* Problem to solve:
Nothing in the records may be left out or altered; reproduce them all exactly.
++++ Records provided ++++
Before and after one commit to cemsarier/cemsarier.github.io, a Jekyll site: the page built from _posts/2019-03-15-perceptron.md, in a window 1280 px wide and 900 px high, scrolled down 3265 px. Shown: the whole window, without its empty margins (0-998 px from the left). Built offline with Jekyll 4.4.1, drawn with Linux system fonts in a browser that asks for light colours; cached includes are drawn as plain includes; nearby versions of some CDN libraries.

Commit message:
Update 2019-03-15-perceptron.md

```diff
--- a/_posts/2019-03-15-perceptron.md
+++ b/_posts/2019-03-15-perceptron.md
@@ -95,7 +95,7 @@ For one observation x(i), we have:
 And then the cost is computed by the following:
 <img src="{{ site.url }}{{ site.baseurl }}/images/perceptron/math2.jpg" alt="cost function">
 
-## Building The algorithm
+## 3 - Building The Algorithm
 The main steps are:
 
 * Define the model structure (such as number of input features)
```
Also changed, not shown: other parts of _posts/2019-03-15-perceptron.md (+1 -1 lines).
++++
* Solution to this exercise:
Before and after one commit to cemsarier/cemsarier.github.io, a Jekyll site: the page built from _posts/2019-03-15-perceptron.md, in a window 1280 px wide and 900 px high, scrolled down 3265 px. Shown: the whole window, without its empty margins (0-998 px from the left). Built offline with Jekyll 4.4.1, drawn with Linux system fonts in a browser that asks for light colours; cached includes are drawn as plain includes; nearby versions of some CDN libraries.

Commit message:
Update 2019-03-15-perceptron.md

```diff
--- a/_posts/2019-03-15-perceptron.md
+++ b/_posts/2019-03-15-perceptron.md
@@ -95,7 +95,7 @@ For one observation x(i), we have:
 And then the cost is computed by the following:
 <img src="{{ site.url }}{{ site.baseurl }}/images/perceptron/math2.jpg" alt="cost function">
 
-## Building The algorithm
+## 3 - Building The Algorithm
 The main steps are:
 
 * Define the model structure (such as number of input features)
```
Also changed, not shown: other parts of _posts/2019-03-15-perceptron.md (+1 -1 lines).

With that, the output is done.